"People just don't get it," Dr. Michael Osterholm, the outspoken director of the Center for Infectious Disease Research and Policy at the University of Minnesota recently complained. "If we were to begin a Manhattan Project-type response tonight to expand vaccine and drug production, we wouldn't have a measurable impact on the availability of these critical products to sufficiently address a worldwide pandemic for at least several years."

"Several years" is a luxury that Washington has already squandered. The best guess, as the geese head west and south, is that we have almost run out of time. As Shigeru Omi, the Western Pacific director of WHO, told a UN meeting in Kuala Lumpur in early July: "We're at the tipping point."


...yet another problem that could have been helped by the $300 billion wasted in Iraq.


3 comments:

Naruwan said...

Bird flu is especially scary when you consider that the bird flu of 1918 only killed a small percentage of those infected. The emerging strain may not be so merciful.

The UK gov't is working on the assumption that there will be a pandemic sooner or later. It all depends on the scale. The virus could mutate to a fairly harmless form, or it might go completely the other way.

Taiwan has been making plans but quietly. An emergency physician at a large hospital in Taichung told me that the gov't has been buying up anti-virals for some time now but wants to keep it low key to avoid mass panic.

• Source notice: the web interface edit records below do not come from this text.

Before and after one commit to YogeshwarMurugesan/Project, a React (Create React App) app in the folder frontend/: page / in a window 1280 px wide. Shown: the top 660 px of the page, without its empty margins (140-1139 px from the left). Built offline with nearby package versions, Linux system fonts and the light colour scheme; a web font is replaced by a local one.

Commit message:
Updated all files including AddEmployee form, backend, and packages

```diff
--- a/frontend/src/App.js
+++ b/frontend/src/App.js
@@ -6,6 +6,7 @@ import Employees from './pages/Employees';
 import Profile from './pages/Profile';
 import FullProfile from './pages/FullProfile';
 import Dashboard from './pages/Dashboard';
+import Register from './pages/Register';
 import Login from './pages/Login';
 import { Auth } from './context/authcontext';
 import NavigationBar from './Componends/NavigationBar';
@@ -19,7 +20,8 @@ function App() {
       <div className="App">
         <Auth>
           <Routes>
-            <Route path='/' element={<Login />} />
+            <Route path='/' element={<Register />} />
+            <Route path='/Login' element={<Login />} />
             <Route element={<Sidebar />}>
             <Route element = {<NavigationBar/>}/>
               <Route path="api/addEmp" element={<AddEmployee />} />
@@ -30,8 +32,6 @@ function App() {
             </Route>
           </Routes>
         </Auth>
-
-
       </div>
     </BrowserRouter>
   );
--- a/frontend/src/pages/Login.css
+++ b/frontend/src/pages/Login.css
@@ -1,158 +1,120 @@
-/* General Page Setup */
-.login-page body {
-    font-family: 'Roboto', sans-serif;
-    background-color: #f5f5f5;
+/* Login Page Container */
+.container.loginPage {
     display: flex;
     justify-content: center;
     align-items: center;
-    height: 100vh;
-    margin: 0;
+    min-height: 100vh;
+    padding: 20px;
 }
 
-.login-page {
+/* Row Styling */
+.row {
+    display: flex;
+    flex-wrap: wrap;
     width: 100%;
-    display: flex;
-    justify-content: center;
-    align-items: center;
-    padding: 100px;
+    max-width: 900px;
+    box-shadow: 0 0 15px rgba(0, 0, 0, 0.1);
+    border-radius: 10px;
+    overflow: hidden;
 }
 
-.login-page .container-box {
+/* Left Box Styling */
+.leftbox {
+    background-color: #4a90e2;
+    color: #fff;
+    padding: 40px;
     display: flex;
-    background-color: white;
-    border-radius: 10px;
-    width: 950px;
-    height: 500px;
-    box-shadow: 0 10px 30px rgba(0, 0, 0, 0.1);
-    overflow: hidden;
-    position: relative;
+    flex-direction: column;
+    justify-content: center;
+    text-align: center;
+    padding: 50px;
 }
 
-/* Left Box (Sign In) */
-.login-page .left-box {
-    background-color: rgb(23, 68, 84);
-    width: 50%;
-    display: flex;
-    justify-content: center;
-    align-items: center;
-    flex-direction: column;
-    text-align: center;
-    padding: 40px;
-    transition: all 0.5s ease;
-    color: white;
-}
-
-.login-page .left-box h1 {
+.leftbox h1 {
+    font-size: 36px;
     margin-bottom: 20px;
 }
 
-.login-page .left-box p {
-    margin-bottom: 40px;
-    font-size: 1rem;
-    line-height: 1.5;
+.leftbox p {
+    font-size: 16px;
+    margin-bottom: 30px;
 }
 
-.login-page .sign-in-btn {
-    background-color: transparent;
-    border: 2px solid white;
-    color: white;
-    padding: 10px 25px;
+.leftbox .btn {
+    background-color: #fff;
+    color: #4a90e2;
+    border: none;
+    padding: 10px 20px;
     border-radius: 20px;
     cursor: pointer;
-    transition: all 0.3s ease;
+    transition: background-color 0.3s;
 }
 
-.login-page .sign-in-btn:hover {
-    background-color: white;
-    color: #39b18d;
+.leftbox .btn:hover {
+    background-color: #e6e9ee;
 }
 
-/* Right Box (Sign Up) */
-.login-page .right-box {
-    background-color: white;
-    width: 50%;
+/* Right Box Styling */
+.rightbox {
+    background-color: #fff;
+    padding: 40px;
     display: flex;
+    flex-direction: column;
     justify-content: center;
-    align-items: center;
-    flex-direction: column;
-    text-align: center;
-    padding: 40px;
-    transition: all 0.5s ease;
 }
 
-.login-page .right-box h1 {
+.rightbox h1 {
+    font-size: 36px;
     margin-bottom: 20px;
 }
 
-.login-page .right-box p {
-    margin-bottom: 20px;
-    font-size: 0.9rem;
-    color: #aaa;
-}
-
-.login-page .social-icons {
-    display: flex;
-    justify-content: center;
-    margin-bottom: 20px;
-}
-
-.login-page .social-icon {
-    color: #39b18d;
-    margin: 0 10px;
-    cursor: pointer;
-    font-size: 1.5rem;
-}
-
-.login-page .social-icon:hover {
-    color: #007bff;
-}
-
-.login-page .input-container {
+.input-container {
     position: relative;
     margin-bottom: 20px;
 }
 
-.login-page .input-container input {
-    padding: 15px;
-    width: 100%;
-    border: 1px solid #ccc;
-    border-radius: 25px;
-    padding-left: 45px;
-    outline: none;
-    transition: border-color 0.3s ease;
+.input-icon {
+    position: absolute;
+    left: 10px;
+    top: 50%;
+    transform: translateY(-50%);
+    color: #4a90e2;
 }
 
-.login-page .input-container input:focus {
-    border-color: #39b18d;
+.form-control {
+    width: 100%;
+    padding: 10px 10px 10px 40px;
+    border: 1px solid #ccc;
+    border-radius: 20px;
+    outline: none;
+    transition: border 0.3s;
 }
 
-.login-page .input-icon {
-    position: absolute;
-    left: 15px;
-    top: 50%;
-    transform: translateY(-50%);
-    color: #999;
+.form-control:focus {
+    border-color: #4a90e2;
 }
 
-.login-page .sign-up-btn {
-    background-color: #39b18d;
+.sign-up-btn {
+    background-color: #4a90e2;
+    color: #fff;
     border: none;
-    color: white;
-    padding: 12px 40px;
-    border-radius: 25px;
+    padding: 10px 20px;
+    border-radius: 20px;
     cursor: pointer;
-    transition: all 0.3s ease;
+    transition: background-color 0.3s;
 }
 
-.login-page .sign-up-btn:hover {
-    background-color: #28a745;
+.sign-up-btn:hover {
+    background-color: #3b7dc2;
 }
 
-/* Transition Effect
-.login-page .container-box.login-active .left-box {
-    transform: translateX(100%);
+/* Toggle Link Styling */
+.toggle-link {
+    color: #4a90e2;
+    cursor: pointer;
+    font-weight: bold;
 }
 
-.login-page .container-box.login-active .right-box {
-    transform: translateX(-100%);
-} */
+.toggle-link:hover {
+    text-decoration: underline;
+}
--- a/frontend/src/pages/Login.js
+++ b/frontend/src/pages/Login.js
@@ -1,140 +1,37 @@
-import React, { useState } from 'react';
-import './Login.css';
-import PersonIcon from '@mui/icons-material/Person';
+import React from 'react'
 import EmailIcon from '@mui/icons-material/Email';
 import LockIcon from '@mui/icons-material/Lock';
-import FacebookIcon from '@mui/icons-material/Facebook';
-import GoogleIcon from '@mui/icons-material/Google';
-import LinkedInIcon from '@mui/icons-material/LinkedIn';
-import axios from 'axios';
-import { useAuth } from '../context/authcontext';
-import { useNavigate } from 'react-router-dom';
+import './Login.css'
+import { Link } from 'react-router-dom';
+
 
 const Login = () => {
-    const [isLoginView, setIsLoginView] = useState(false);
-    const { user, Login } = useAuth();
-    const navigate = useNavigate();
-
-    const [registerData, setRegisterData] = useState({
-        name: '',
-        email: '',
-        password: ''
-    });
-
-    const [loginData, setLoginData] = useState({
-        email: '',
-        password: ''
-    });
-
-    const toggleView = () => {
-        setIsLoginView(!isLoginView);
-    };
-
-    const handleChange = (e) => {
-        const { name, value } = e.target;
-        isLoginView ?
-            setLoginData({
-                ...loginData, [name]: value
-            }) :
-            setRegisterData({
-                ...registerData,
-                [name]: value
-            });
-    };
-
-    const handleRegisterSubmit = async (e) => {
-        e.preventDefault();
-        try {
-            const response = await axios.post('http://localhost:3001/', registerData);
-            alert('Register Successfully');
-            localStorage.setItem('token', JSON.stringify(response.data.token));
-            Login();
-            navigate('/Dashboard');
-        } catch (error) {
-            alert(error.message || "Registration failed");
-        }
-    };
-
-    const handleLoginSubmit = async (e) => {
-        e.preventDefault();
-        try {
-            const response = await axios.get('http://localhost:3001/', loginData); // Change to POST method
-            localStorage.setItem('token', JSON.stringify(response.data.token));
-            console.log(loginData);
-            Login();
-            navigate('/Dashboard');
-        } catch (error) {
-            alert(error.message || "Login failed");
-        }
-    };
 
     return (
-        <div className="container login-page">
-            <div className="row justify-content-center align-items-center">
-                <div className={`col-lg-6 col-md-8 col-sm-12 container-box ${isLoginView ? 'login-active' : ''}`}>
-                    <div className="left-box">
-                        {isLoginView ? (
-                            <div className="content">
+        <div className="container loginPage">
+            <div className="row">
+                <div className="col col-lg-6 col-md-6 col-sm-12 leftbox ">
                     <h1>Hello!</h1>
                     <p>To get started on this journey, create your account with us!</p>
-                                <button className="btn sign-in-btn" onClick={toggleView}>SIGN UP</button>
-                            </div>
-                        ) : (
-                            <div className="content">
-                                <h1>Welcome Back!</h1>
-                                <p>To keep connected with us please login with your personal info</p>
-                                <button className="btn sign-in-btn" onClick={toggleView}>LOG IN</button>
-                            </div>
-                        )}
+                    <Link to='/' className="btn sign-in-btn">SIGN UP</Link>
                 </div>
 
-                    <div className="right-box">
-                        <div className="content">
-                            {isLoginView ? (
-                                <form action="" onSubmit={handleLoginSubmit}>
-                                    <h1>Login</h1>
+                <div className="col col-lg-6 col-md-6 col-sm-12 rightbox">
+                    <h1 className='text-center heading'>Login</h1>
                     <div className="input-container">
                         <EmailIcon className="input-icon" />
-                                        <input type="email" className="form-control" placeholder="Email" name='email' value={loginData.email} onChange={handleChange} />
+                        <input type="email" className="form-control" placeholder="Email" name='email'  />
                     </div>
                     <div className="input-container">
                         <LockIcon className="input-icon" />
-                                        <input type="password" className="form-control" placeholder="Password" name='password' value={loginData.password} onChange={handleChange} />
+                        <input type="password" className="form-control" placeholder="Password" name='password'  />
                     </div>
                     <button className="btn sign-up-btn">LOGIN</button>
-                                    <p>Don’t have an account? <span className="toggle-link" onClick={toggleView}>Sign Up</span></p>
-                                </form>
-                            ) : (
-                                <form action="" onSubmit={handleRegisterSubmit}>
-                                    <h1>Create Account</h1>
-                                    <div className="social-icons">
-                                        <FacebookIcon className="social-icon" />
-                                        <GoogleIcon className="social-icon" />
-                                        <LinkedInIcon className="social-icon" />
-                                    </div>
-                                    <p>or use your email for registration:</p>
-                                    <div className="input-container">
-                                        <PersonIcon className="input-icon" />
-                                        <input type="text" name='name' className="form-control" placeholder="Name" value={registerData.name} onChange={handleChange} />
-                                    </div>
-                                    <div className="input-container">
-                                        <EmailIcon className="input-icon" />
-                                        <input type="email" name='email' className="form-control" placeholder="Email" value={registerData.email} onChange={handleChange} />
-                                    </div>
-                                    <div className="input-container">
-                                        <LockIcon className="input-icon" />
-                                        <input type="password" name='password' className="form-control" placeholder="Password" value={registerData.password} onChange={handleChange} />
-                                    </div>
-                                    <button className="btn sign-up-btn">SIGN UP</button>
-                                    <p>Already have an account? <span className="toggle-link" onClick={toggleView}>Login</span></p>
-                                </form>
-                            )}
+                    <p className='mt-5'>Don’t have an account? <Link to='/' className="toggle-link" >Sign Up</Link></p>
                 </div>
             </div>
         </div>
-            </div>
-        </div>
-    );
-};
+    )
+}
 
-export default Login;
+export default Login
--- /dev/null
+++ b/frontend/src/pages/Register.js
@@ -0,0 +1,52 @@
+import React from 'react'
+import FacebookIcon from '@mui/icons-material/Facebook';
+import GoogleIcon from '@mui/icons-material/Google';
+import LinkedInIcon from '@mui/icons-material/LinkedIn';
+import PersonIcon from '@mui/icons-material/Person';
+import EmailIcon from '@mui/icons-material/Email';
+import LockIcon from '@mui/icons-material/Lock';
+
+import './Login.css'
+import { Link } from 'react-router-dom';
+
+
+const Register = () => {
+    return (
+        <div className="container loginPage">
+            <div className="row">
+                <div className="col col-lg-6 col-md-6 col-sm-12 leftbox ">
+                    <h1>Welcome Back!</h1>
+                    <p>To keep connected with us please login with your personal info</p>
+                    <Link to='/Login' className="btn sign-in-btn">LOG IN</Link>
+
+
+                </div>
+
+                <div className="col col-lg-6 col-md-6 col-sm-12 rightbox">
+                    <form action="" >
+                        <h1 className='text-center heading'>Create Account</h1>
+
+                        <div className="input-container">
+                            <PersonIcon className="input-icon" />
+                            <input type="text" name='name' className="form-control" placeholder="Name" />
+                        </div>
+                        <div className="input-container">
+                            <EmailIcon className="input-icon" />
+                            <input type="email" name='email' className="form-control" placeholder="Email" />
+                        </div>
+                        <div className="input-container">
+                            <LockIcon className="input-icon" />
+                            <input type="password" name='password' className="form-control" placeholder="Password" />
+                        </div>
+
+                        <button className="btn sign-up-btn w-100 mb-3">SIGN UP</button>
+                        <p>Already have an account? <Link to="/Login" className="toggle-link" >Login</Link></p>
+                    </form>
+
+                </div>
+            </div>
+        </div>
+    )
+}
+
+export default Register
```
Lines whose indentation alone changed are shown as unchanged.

Interesting you mentiuon Kalmykia - I first heard about Kalmykia through chess because the president of the world chess federation is also the president of Kalmykia. He is the sole reason that the chess world is so messed up right now. He ain't so hot when it comes to running his country either. Many Kalmyks live in extreme poverty while he spends millions on his chess obsession.

rmdazwdv said...

"During the Second World War, Stalin, suspicious of their loyalty because of their dissatisfaction with economic conditions, deported the whole Kalmyk nation without notice to Siberia in cattle trucks in midwinter. Half of their number perished during the journey and in the following years of exile, an ethnic cleansing unknown to the outside world to this day."

wayne said...

Of course you don't see an objective account in the pan-green Taipei Times about how an avian flu epeidemic would affect Taiwan. The TSU is trying to use the possibility of an avian flu epidemic to put the kibbosh on (of all things) the three small links. Of course, if another epidemic from China hits Taiwan, odds are much more likely that it'd be transmitted by some Taishang hopping back and forth from his factory and second wife in Zhejiang to his luxury pad in Taibei rather than some Fujianese fisherman giving to some Jinmen fisherman who in turn spreads to Taiwan.

http://www.libertytimes.com.tw/2005/new/aug/21/today-p8.htm

(They only briefly mention in this article, but I swear I saw some TSU nut going on more about preventing avian flu through stopping the three small links in another article.)